Yes vs. No

Yes vs. No

In an uncanny coincidence, my cousin Peter Oye contacted me the other day looking for ideas to aid his campaign for president of the Afro-Carribean Society (ACS) of Loughborough University.

I call it uncanny because as some of you know, I held a similar position at my university for a while. So it was interesting to see that it "runs in the family" so to speak. We brainstormed over a few ideas of his and some of mine, and came up with a master plan - and I have been impressed with his execution of it. Especially this video which he put together all by himself.

Even so, my conversation with my cousin took me back a few years to when we were kids and what I thought of him then. Certainly, the person I see now is one very different from the one I remember. For as I child I always feared when my cousins (Peter and his twin brother Paul) would come over to visit, because it meant that something of mine would be broken. A video game, an action figure, something... something of mine would be broken for sure, and the parents and friends who had encouraged me to share my things would not be as quick to back up their words with their moneys.

Luckily for me, I was very good at saying No. In fact to this day, it remains my favourite reply to any request. A well timed "No," can save you from a long and boring sob story in which you have no interest, or buy you the time you need to fully consider the implications of saying "Yes". The way I see it, you can never go wrong with a "No," but every "Yes" is a risk taken explicitly.

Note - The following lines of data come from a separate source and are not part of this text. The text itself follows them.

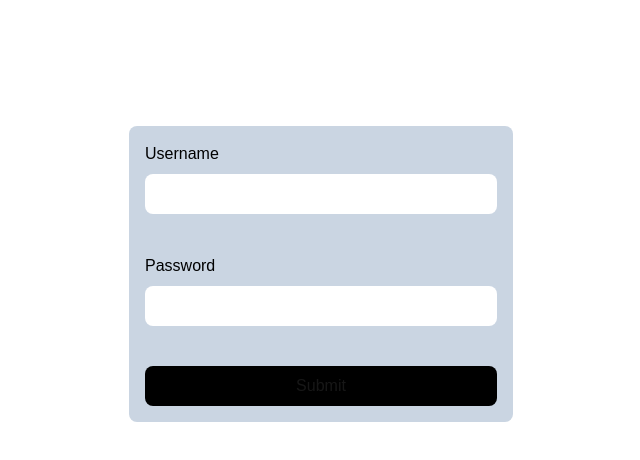
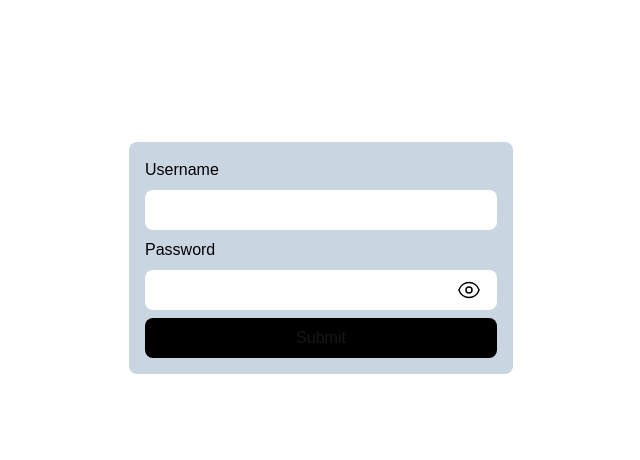
Before and after one commit to DanClubb/learning-trello-clone, a Next.js app: page / in a window 1280 px wide. Shown: the top 460 px of the page, without its empty margins (319-959 px from the left). Built offline with nearby package versions, Linux system fonts and the light colour scheme.

Commit message:
added view password toggle

```diff
--- /dev/null
+++ b/src/app/_icons/Eye.tsx
@@ -0,0 +1,23 @@
+export default function Eye() {
+    return (
+        <svg
+            xmlns="http://www.w3.org/2000/svg"
+            fill="none"
+            viewBox="0 0 24 24"
+            strokeWidth={1.5}
+            stroke="currentColor"
+            className="size-6"
+        >
+            <path
+                strokeLinecap="round"
+                strokeLinejoin="round"
+                d="M2.036 12.322a1.012 1.012 0 0 1 0-.639C3.423 7.51 7.36 4.5 12 4.5c4.638 0 8.573 3.007 9.963 7.178.07.207.07.431 0 .639C20.577 16.49 16.64 19.5 12 19.5c-4.638 0-8.573-3.007-9.963-7.178Z"
+            />
+            <path
+                strokeLinecap="round"
+                strokeLinejoin="round"
+                d="M15 12a3 3 0 1 1-6 0 3 3 0 0 1 6 0Z"
+            />
+        </svg>
+    );
+}
--- /dev/null
+++ b/src/app/_icons/SlashedEye.tsx
@@ -0,0 +1,18 @@
+export default function SlashedEye() {
+    return (
+        <svg
+            xmlns="http://www.w3.org/2000/svg"
+            fill="none"
+            viewBox="0 0 24 24"
+            strokeWidth={1.5}
+            stroke="currentColor"
+            className="size-6"
+        >
+            <path
+                strokeLinecap="round"
+                strokeLinejoin="round"
+                d="M3.98 8.223A10.477 10.477 0 0 0 1.934 12C3.226 16.338 7.244 19.5 12 19.5c.993 0 1.953-.138 2.863-.395M6.228 6.228A10.451 10.451 0 0 1 12 4.5c4.756 0 8.773 3.162 10.065 7.498a10.522 10.522 0 0 1-4.293 5.774M6.228 6.228 3 3m3.228 3.228 3.65 3.65m7.894 7.894L21 21m-3.228-3.228-3.65-3.65m0 0a3 3 0 1 0-4.243-4.243m4.242 4.242L9.88 9.88"
+            />
+        </svg>
+    );
+}
--- a/src/app/page.tsx
+++ b/src/app/page.tsx
@@ -1,10 +1,13 @@
 "use client";
 
 import { useRef, useState } from "react";
+import Eye from "./_icons/Eye";
+import SlashedEye from "./_icons/SlashedEye";
 
 export default function Home() {
     const [responseMessage, setResponseMessage] = useState("");
     const [isLoading, setIsLoading] = useState(false);
+    const [viewPassword, setViewPassword] = useState(false);
 
     const usernameRef = useRef<HTMLInputElement | null>(null);
     const passwordRef = useRef<HTMLInputElement | null>(null);
@@ -50,19 +53,27 @@
                     ref={usernameRef}
                     required
                 />
-                <br />
-                <label className="text-black" htmlFor="password">
+                <label className="text-black " htmlFor="password">
                     Password
                 </label>
+                <div className="relative">
                     <input
-                    className="bg-white p-2 rounded-lg text-black"
-                    type="password"
+                        className="w-full bg-white p-2 rounded-lg text-black"
+                        type={viewPassword ? "text" : "password"}
                         id="password"
                         name="password"
                         ref={passwordRef}
                         required
                     />
-                <br />
+                    <button
+                        type="button"
+                        className="absolute right-4 top-1/2 -translate-y-1/2 text-black cursor-pointer"
+                        onClick={() => setViewPassword(!viewPassword)}
+                    >
+                        {viewPassword ? <SlashedEye /> : <Eye />}
+                    </button>
+                </div>
+
                 <button className="p-2 bg-black rounded-lg" type="submit">
                     {isLoading ? "Loading..." : "Submit"}
                 </button>
```
Lines whose indentation alone changed are shown as unchanged.
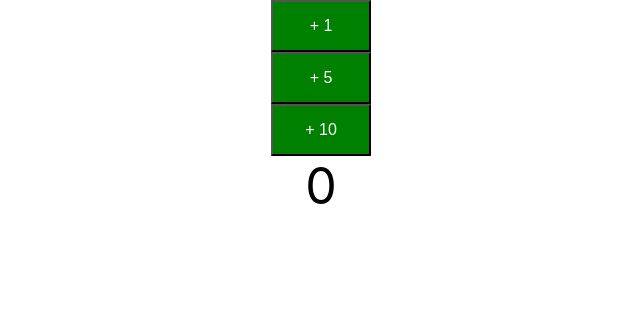
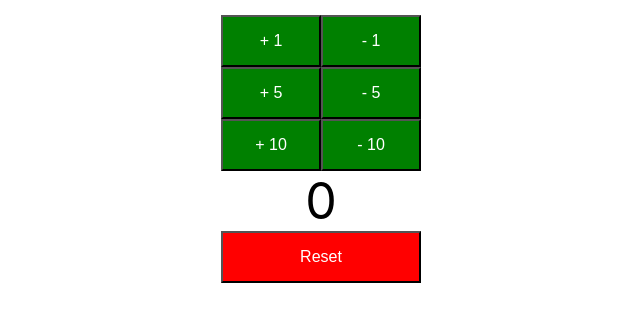
Before and after one commit to divukman/react-spring-todo, a React (Create React App) app in the folder frontend/todo-app/: page / in a window 1280 px wide. Shown: the top 322 px of the page, without its empty margins (319-959 px from the left). Built offline with nearby package versions, Linux system fonts and the light colour scheme.

Commit message:
Components.

```diff
--- a/frontend/todo-app/src/components/counter/Counter.css
+++ b/frontend/todo-app/src/components/counter/Counter.css
@@ -10,3 +10,12 @@ button {
   font-size: 50px;
   padding: 15px 30px;
 }
+
+button.reset {
+  background-color: red;
+  width: 200px;
+}
+
+body {
+  padding: 15px 30px;
+}
--- a/frontend/todo-app/src/components/counter/Counter.jsx
+++ b/frontend/todo-app/src/components/counter/Counter.jsx
@@ -11,24 +11,61 @@ class Counter extends Component {
     };
 
     this.increment = this.increment.bind(this);
+    this.decrement = this.decrement.bind(this);
+    this.reset = this.reset.bind(this);
   }
 
   render() {
     return (
       <div className="Counter">
-        <CounterButton incrementMethod={this.increment} />
-        <CounterButton by={5} incrementMethod={this.increment} />
-        <CounterButton by={10} incrementMethod={this.increment} />
+        <CounterButton
+          incrementMethod={this.increment}
+          decrementMethod={this.decrement}
+        />
+        {
+          // Moga je ovako to risit: <CounterButton by={-1} incrementMethod={this.increment} />
+        }
+        <CounterButton
+          by={5}
+          incrementMethod={this.increment}
+          decrementMethod={this.decrement}
+        />
+        <CounterButton
+          by={10}
+          incrementMethod={this.increment}
+          decrementMethod={this.decrement}
+        />
+
         <span className="count"> {this.state.counter} </span>
+
+        <div>
+          <button className="reset" onClick={this.reset}>
+            Reset
+          </button>
+        </div>
       </div>
     );
   }
 
   // Ovaj nacin se cini pogresan. Mozda bi bilo idealnije sa Observer Patternom rjesiti.
+  // Samo, kako ces u java scriptu rec da je nesto interface, pa proslijedit... dobro, moze se nesto slicno
   increment(by) {
     console.log(`Increment from child: {by}`);
-    this.setState({
-      counter: this.state.counter + by
+    this.setState(prevState => {
+      return { counter: prevState.counter + by };
+    });
+  }
+
+  decrement(by) {
+    console.log(`Decrement from child: {by}`);
+    this.setState(prevState => {
+      return { counter: prevState.counter - by };
+    });
+  }
+
+  reset() {
+    this.setState(() => {
+      return { counter: 0 };
     });
   }
 }
@@ -36,31 +73,24 @@ class Counter extends Component {
 class CounterButton extends Component {
   constructor() {
     super();
-
-    this.state = {
-      counter: 0
-    };
-
-    this.increment = this.increment.bind(this);
   }
 
+  /**
+   * Pazi jako dobro doli. onClicke ocekuje REFERENCU, ne mozes samo pozvat metodu. Zato arrow metoda.
+   */
   render() {
     return (
       <div className="counter">
-        <button onClick={this.increment}> + {this.props.by} </button>
-        {
-          //<span className="count"> {this.state.counter} </span>
-        }
+        <button onClick={() => this.props.incrementMethod(this.props.by)}>
+          {" "}
+          + {this.props.by}{" "}
+        </button>
+        <button onClick={() => this.props.decrementMethod(this.props.by)}>
+          {" "}
+          - {this.props.by}{" "}
+        </button>
       </div>
     );
-  }
-
-  increment() {
-    this.setState({
-      counter: this.state.counter + this.props.by
-    });
-
-    this.props.incrementMethod(this.props.by);
   }
 }
 
@@ -70,7 +100,8 @@ CounterButton.defaultProps = {
 
 CounterButton.propTypes = {
   by: PropTypes.number,
-  incrementMethod: PropTypes.func
+  incrementMethod: PropTypes.func,
+  decrementMethod: PropTypes.func
 };
 
 export default Counter;
```
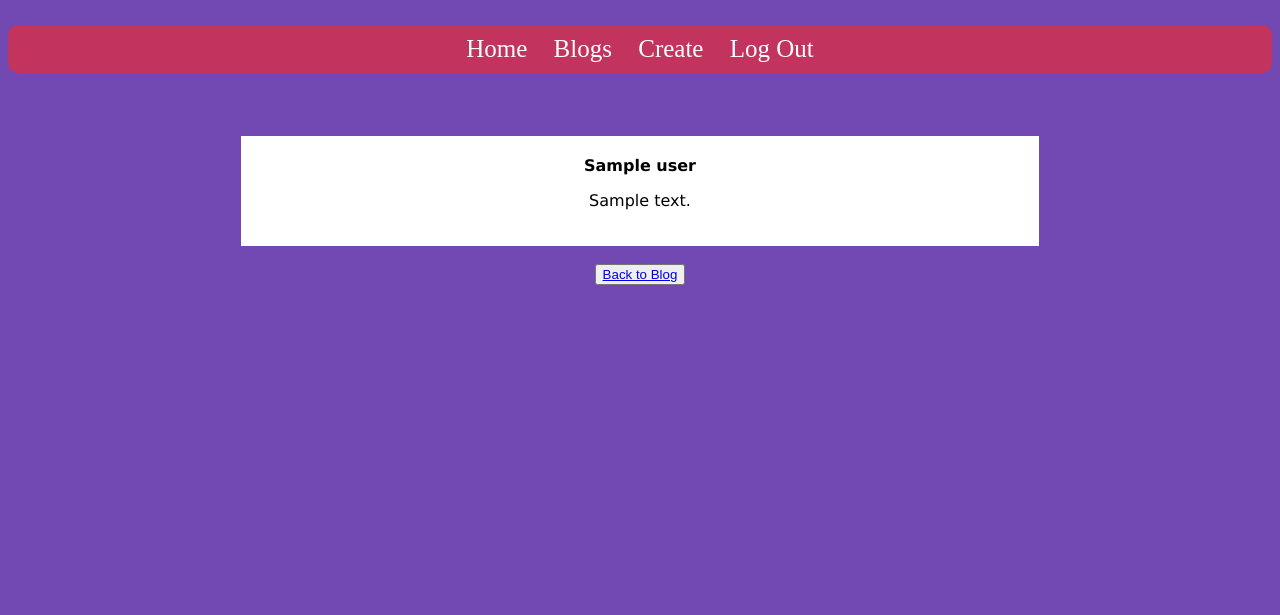
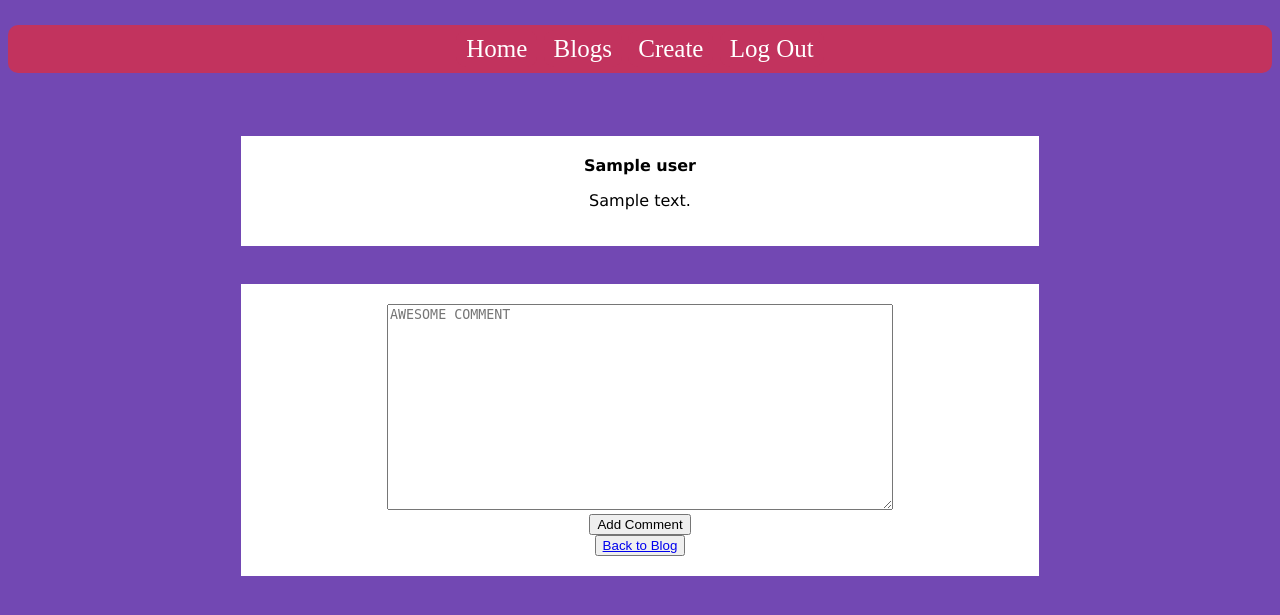
Before and after one commit to akratsios/project1-soft-dev, a Flask app: template templates/comment.html in a window 1280 px wide. Shown: the top 615 px of the page. Run offline with Flask 2, Linux system fonts and the light colour scheme; the template is opened without the code that fills it: most values are stand-ins (such as "Sample title", 1, 10 or a date in 2020).

Commit message:
merger errors everywhere

```diff
--- a/app.py
+++ b/app.py
@@ -91,13 +91,15 @@ def blog():
 
 @app.route("/comment",methods=['GET', 'POST'])
 def comment():
-    if request.method == "POST":
+    user = session['user']
+    if request.method == "GET":
+        return redirect(url_for("home"))
+    elif request.method == "POST":
+
         print request.form["BID"]
-        return 0
-    user = session['user']
-    #temp for testing
-    comments = utils.getblogcomments(2);
-    return render_template("comment.html", user = user, comments = comments)
+        BID = int(request.form["BID"])
+        comments = utils.getblogcomments(BID)
+        return render_template("comment.html", user = user, comments = comments, BID = BID)
 
 if __name__ == "__main__":
     app.debug = True
--- a/static/bloginator.css
+++ b/static/bloginator.css
@@ -62,6 +62,11 @@ textarea
     height:400px;
 }
 
+textarea.comment
+{
+    height: 200px;
+}
+
 input[type="text"].log, input[type="password"].log
 {
     width: 200px;
--- a/templates/blog.html
+++ b/templates/blog.html
@@ -8,7 +8,7 @@
   <h2> {{title}} by {{user}} </h2>
   <p> {{content}} </p>
   <form action="/comment" method="POST">
-    <button type="submit" value={{ID}} name="BaID">View / Add Comments </button>
+    <button type="submit" value={{ID}} name="BID">View / Add Comments </button>
   </form>
 </div>
 {% endfor %}
--- a/templates/comment.html
+++ b/templates/comment.html
@@ -9,7 +9,14 @@
 </div>
 {% endfor %}
 
-<br>
-<button> <a href="/blog">Back to Blog</a> </button>
+<div>
+  <form action="/comment" method = "POST" id="comment">
+    <textarea class="comment" name="text" placeholder="AWESOME COMMENT" form="comment"></textarea>
+    <br>
+    <button type="submit" value={{BID}} name="BID"> Add Comment </button>
+    <br>
+    <button> <a href="/blog">Back to Blog</a> </button>
+  </form>
+</div>
 
 {% endblock %}
--- a/templates/create.html
+++ b/templates/create.html
@@ -4,12 +4,11 @@
 
 <div>
   <h1>New Blog Entry</h1>
-  <form action="/create" method = "POST" id="create">
+  <form action="/blog" method = "POST" id="create">
     <input type="text" name="bname" placeholder="AWESOME NAME">
   </form>
   <br>
   <textarea name="btext" placeholder="AWESOME INFORMATION" form="create"></textarea>
-  <br>
   <input type="submit" form="create" value="submit">
 </div>
 
```
Also changed, not shown: database.db (deleted).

To a simple question like "Do you like children?" a "No" prevents any further progress down that line of discussion, whereas with a "Yes" the next statement might be "Oh good, please babysit for me tomorrow." Now you have to start explaining why you would rather spend your time in your house watching TV, than in someone else's watching cantankerous children.

And what if you have some unspeakable or unjustifiable reason why you really don't want to watch those kids, aren't you then forced to lie? But forced by whom? Certainly not the person making an innocent request, but rather by yourself for even allowing the conversation to get that far.

Perhaps my example is not the best (for I can already see its flaws), but the point is this. Too often people say "Yes" without thinking deeply about what they are agreeing to, or what they are opening themselves up to because somehow saying "No" is considered a bad thing. People generally say "Yes" because if they stretched themselves in this way, or in that way, the thing being requested is achievable. But what is actually being asked is not whether you can stretch yourself to complete the request, but rather, whether you can comfortably do it.

There are of course also times when the request is not so light. Where you are indeed being asked whether you can stretch yourself to achieve. But such requests are usually easily differentiated from the rest, and if not, after the first "No," they will be made clear.

Furthermore, "No's" are far easier to retract than "Yes's". One can always change their minds about a No without inconveniencing anybody. But with "Yes's " you would be going back on a commitment. So I would rather lean towards the negative end of the spectrum because it's much safer and far easier to retract than the familiar "Yes." So why be a "Yes" man, when you can just as easily be a safer, more dependable "No" man?